● **TASK**
Wherever "Credits" appears in the records below, copy the line that holds it.

● **GIVEN DATA**
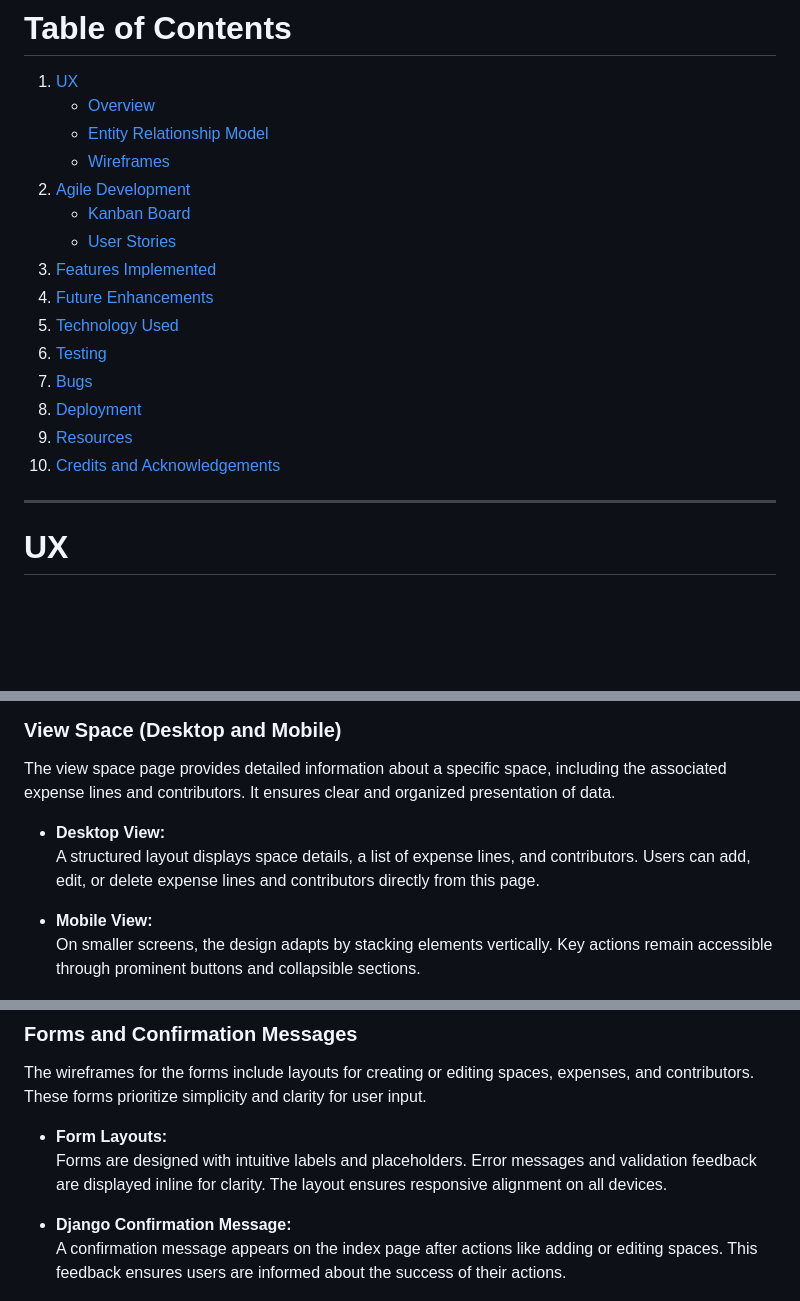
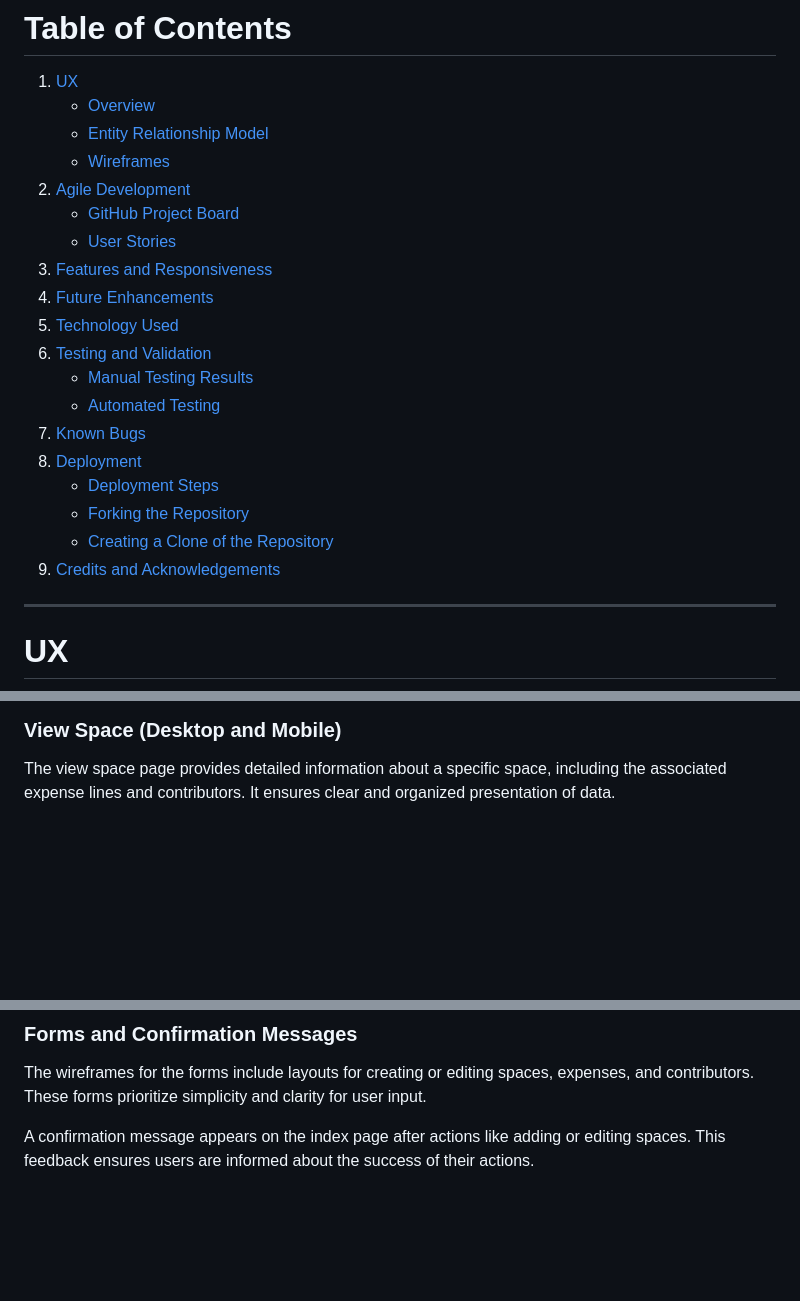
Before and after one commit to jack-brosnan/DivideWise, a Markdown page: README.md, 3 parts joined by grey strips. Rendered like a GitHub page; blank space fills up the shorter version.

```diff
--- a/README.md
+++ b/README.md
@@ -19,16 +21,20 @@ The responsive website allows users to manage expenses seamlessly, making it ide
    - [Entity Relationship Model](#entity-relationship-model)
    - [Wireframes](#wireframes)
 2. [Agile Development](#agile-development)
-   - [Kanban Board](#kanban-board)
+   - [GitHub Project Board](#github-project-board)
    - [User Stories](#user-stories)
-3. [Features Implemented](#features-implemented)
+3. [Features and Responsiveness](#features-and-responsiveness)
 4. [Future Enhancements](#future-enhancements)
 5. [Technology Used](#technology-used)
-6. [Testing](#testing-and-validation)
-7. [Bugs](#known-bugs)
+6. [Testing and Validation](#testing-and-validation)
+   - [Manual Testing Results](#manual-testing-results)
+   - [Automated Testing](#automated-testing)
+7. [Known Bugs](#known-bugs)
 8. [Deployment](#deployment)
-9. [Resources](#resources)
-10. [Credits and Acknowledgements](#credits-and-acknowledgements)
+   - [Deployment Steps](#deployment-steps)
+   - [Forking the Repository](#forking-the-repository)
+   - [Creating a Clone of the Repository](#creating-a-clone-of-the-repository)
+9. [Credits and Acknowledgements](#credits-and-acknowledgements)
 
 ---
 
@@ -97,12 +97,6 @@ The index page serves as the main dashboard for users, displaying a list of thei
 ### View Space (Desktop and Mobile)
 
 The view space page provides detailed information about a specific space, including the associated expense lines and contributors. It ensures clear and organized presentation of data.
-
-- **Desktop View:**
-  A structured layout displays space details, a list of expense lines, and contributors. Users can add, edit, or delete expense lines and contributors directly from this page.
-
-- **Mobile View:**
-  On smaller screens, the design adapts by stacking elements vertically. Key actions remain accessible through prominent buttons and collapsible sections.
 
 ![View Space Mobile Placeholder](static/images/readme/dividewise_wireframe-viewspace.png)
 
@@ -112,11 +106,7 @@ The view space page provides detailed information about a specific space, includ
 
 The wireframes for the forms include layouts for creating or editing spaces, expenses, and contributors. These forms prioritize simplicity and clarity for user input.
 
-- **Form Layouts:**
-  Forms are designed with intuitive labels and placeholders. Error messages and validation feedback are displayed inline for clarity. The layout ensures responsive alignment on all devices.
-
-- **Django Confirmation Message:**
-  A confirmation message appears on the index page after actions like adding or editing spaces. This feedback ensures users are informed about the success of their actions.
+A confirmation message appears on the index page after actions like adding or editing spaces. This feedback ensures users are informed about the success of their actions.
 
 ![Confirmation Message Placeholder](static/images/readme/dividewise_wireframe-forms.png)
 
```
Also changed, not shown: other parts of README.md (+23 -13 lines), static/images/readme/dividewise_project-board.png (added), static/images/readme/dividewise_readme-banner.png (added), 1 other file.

● **EXPECTED OUTPUT**
-10. [Credits and Acknowledgements](#credits-and-acknowledgements)
+9. [Credits and Acknowledgements](#credits-and-acknowledgements)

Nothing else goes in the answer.